▶ Work instructions
Copy out the entries that follow exactly, leaving out the pictures.

── Study material ──

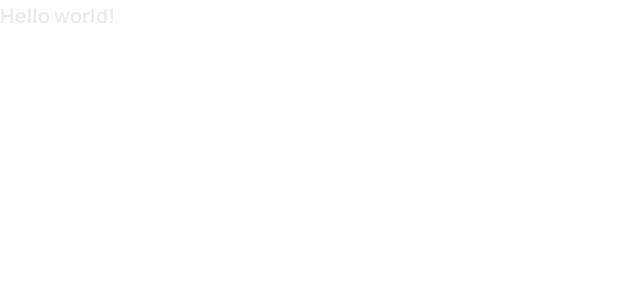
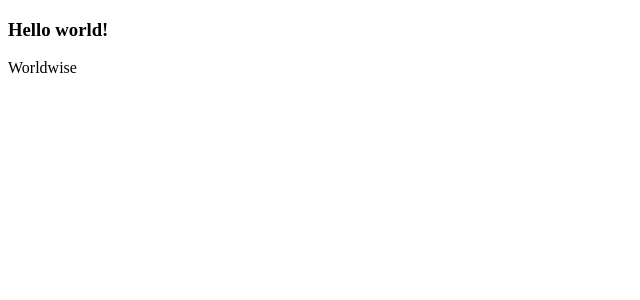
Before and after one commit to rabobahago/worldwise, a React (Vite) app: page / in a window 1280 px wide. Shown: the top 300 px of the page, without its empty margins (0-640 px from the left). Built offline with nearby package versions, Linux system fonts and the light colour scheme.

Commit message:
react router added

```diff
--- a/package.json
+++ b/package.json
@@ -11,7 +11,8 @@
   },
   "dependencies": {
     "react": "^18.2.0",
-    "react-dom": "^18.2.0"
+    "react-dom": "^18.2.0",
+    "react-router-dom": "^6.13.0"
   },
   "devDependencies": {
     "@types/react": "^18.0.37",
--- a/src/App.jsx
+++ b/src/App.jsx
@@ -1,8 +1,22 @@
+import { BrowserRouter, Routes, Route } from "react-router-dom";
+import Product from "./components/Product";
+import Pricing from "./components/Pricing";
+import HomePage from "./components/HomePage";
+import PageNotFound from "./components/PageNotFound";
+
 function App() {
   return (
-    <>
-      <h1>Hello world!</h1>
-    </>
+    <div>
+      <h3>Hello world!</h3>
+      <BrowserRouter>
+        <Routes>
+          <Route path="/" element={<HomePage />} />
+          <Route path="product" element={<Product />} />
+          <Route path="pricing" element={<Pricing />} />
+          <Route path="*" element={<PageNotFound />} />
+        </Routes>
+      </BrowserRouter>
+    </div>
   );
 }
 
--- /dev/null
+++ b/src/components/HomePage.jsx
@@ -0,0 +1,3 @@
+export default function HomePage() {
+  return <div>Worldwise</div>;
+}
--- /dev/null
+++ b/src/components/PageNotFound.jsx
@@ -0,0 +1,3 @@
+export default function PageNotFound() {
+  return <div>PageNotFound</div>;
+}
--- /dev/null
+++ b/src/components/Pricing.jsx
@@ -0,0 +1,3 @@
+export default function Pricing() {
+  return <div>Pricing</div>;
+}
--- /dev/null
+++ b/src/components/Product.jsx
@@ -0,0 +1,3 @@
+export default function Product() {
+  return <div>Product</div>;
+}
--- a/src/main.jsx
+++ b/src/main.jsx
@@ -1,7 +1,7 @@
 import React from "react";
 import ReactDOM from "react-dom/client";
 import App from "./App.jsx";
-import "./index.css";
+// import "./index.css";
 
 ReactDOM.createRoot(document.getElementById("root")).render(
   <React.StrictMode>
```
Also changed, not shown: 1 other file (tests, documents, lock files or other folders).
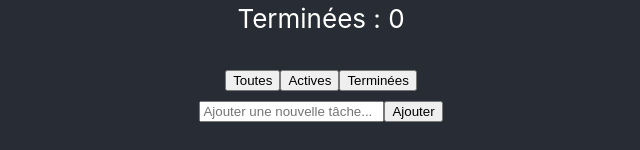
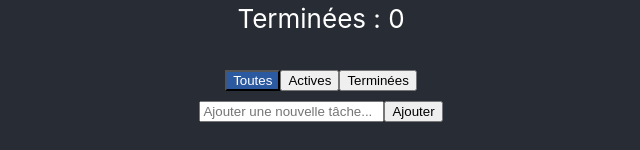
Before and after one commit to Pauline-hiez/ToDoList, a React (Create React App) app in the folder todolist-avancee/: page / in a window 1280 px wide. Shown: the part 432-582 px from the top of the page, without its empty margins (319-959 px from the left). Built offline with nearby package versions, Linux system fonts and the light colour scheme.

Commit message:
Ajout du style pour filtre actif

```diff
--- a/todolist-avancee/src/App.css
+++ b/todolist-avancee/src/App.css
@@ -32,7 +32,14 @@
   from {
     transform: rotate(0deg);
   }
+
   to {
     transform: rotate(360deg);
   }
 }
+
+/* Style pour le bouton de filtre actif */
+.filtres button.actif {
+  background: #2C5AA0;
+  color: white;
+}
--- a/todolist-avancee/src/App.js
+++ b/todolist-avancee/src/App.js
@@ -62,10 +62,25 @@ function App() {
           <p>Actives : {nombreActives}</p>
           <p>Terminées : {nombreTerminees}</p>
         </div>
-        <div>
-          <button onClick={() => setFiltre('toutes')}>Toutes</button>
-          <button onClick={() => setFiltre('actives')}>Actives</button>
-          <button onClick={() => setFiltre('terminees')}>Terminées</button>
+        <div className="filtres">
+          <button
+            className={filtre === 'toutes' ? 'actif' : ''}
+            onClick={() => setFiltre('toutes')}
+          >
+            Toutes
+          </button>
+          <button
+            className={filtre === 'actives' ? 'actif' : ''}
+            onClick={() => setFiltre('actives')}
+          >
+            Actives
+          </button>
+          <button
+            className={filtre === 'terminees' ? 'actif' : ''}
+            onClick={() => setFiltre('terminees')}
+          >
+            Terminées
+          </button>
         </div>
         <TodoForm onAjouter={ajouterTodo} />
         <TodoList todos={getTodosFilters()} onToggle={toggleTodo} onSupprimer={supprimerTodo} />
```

───

▶ Response to the exercise
Before and after one commit to rabobahago/worldwise, a React (Vite) app: page / in a window 1280 px wide. Shown: the top 300 px of the page, without its empty margins (0-640 px from the left). Built offline with nearby package versions, Linux system fonts and the light colour scheme.

Commit message:
react router added

```diff
--- a/package.json
+++ b/package.json
@@ -11,7 +11,8 @@
   },
   "dependencies": {
     "react": "^18.2.0",
-    "react-dom": "^18.2.0"
+    "react-dom": "^18.2.0",
+    "react-router-dom": "^6.13.0"
   },
   "devDependencies": {
     "@types/react": "^18.0.37",
--- a/src/App.jsx
+++ b/src/App.jsx
@@ -1,8 +1,22 @@
+import { BrowserRouter, Routes, Route } from "react-router-dom";
+import Product from "./components/Product";
+import Pricing from "./components/Pricing";
+import HomePage from "./components/HomePage";
+import PageNotFound from "./components/PageNotFound";
+
 function App() {
   return (
-    <>
-      <h1>Hello world!</h1>
-    </>
+    <div>
+      <h3>Hello world!</h3>
+      <BrowserRouter>
+        <Routes>
+          <Route path="/" element={<HomePage />} />
+          <Route path="product" element={<Product />} />
+          <Route path="pricing" element={<Pricing />} />
+          <Route path="*" element={<PageNotFound />} />
+        </Routes>
+      </BrowserRouter>
+    </div>
   );
 }
 
--- /dev/null
+++ b/src/components/HomePage.jsx
@@ -0,0 +1,3 @@
+export default function HomePage() {
+  return <div>Worldwise</div>;
+}
--- /dev/null
+++ b/src/components/PageNotFound.jsx
@@ -0,0 +1,3 @@
+export default function PageNotFound() {
+  return <div>PageNotFound</div>;
+}
--- /dev/null
+++ b/src/components/Pricing.jsx
@@ -0,0 +1,3 @@
+export default function Pricing() {
+  return <div>Pricing</div>;
+}
--- /dev/null
+++ b/src/components/Product.jsx
@@ -0,0 +1,3 @@
+export default function Product() {
+  return <div>Product</div>;
+}
--- a/src/main.jsx
+++ b/src/main.jsx
@@ -1,7 +1,7 @@
 import React from "react";
 import ReactDOM from "react-dom/client";
 import App from "./App.jsx";
-import "./index.css";
+// import "./index.css";
 
 ReactDOM.createRoot(document.getElementById("root")).render(
   <React.StrictMode>
```
Also changed, not shown: 1 other file (tests, documents, lock files or other folders).
Before and after one commit to Pauline-hiez/ToDoList, a React (Create React App) app in the folder todolist-avancee/: page / in a window 1280 px wide. Shown: the part 432-582 px from the top of the page, without its empty margins (319-959 px from the left). Built offline with nearby package versions, Linux system fonts and the light colour scheme.

Commit message:
Ajout du style pour filtre actif

```diff
--- a/todolist-avancee/src/App.css
+++ b/todolist-avancee/src/App.css
@@ -32,7 +32,14 @@
   from {
     transform: rotate(0deg);
   }
+
   to {
     transform: rotate(360deg);
   }
 }
+
+/* Style pour le bouton de filtre actif */
+.filtres button.actif {
+  background: #2C5AA0;
+  color: white;
+}
--- a/todolist-avancee/src/App.js
+++ b/todolist-avancee/src/App.js
@@ -62,10 +62,25 @@ function App() {
           <p>Actives : {nombreActives}</p>
           <p>Terminées : {nombreTerminees}</p>
         </div>
-        <div>
-          <button onClick={() => setFiltre('toutes')}>Toutes</button>
-          <button onClick={() => setFiltre('actives')}>Actives</button>
-          <button onClick={() => setFiltre('terminees')}>Terminées</button>
+        <div className="filtres">
+          <button
+            className={filtre === 'toutes' ? 'actif' : ''}
+            onClick={() => setFiltre('toutes')}
+          >
+            Toutes
+          </button>
+          <button
+            className={filtre === 'actives' ? 'actif' : ''}
+            onClick={() => setFiltre('actives')}
+          >
+            Actives
+          </button>
+          <button
+            className={filtre === 'terminees' ? 'actif' : ''}
+            onClick={() => setFiltre('terminees')}
+          >
+            Terminées
+          </button>
         </div>
         <TodoForm onAjouter={ajouterTodo} />
         <TodoList todos={getTodosFilters()} onToggle={toggleTodo} onSupprimer={supprimerTodo} />
```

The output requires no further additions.